# [Task objective]
Whenever the string "text" turns up in a line below, that line should be copied.

======== Supplied material ========

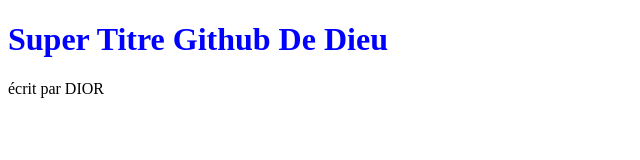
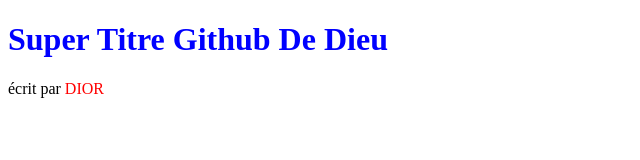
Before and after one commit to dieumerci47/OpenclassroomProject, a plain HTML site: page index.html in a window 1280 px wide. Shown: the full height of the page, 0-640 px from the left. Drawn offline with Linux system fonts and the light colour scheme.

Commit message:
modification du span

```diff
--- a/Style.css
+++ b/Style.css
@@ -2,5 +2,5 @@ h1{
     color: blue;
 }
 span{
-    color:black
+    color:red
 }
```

========
======== Supplied material ========

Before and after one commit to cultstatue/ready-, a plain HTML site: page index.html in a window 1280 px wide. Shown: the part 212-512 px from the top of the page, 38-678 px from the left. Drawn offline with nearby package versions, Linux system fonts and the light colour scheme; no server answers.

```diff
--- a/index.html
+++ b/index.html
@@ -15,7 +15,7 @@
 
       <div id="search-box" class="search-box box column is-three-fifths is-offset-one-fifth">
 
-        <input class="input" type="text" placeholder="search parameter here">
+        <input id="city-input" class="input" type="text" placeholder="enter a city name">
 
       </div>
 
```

========
======== Supplied material ========

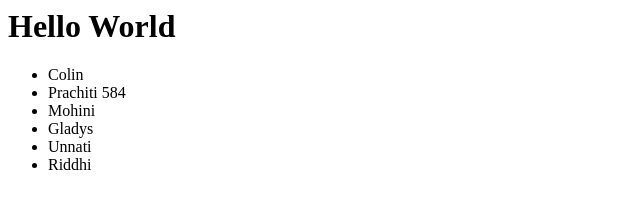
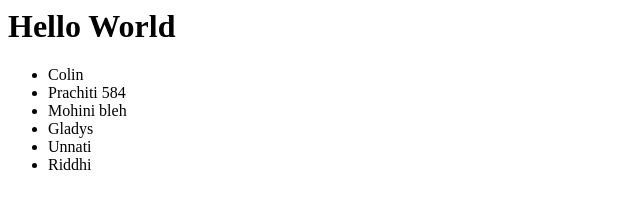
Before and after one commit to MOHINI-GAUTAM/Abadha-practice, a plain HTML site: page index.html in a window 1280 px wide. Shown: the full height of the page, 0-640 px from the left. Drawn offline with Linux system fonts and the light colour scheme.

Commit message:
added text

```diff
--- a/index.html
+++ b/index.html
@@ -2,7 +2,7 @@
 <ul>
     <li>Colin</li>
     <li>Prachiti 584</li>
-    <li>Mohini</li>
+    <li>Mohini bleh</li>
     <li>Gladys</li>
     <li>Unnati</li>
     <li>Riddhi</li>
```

========

# [Finished exercise]
-        <input class="input" type="text" placeholder="search parameter here">
+        <input id="city-input" class="input" type="text" placeholder="enter a city name">
added text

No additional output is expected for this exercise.